» **EXERCISE PROMPT**
Pictures aside, output each record exactly.
----- RECORDS FOR THE EXERCISE
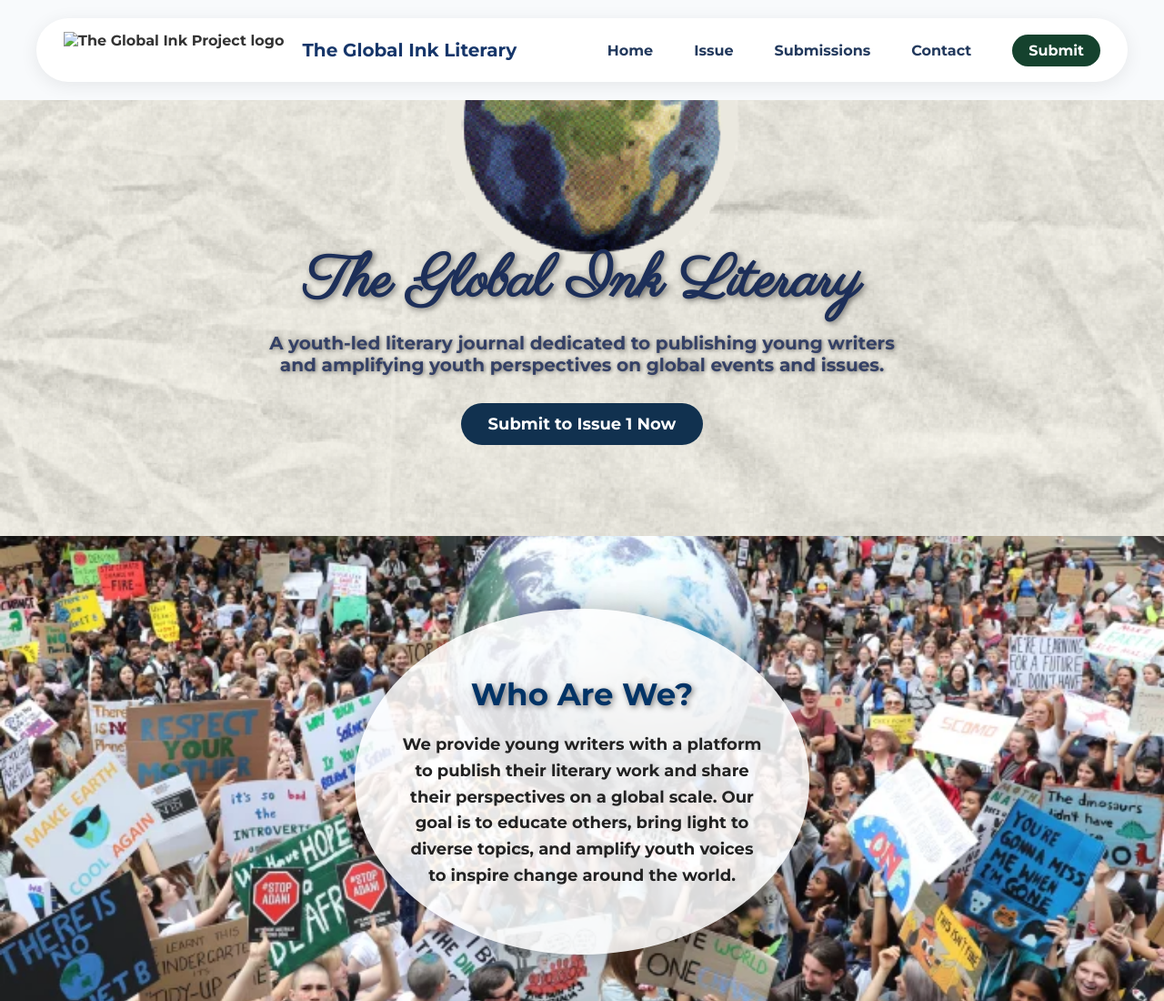
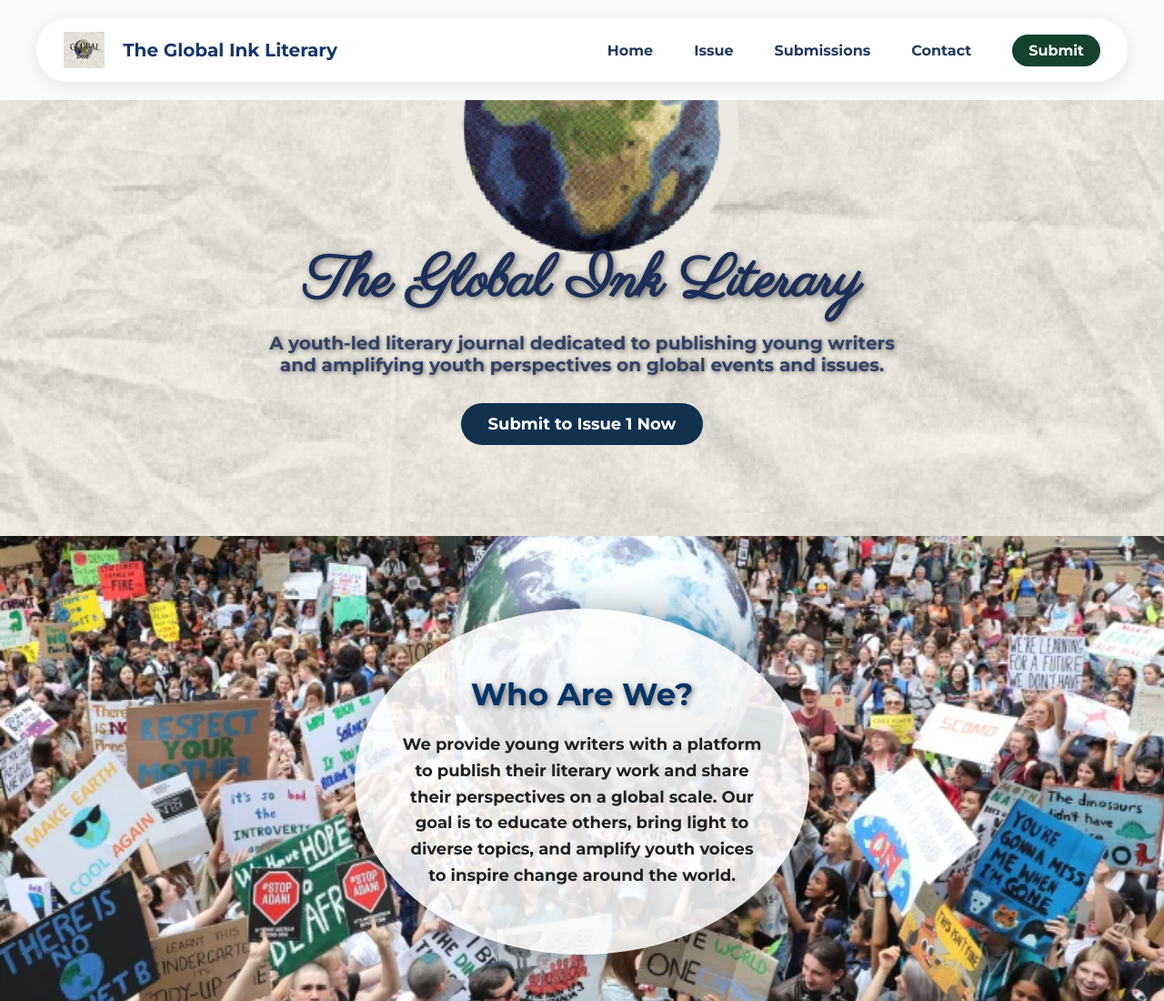
Before and after one commit to theglobalinkproject-art/theglobalinkprojectweb, a website: page index.html in a window 1280 px wide. Shown: the top 1100 px of the page at 91% size. Drawn offline with Linux system fonts and the light colour scheme; the site is published under a folder, as on GitHub Pages, so addresses that start at the root find nothing.

Commit message:
Update index.html

```diff
--- a/index.html
+++ b/index.html
@@ -20,7 +20,7 @@
     <header class="modern-navbar">
       <div class="nav-left">
         <img
-          src="/logo.png"
+          src="public/logo.png"
           alt="The Global Ink Project logo"
           class="logo"
         />
```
----------
» **OUTPUT FOR THIS EXERCISE**
Before and after one commit to theglobalinkproject-art/theglobalinkprojectweb, a website: page index.html in a window 1280 px wide. Shown: the top 1100 px of the page at 91% size. Drawn offline with Linux system fonts and the light colour scheme; the site is published under a folder, as on GitHub Pages, so addresses that start at the root find nothing.

Commit message:
Update index.html

```diff
--- a/index.html
+++ b/index.html
@@ -20,7 +20,7 @@
     <header class="modern-navbar">
       <div class="nav-left">
         <img
-          src="/logo.png"
+          src="public/logo.png"
           alt="The Global Ink Project logo"
           class="logo"
         />
```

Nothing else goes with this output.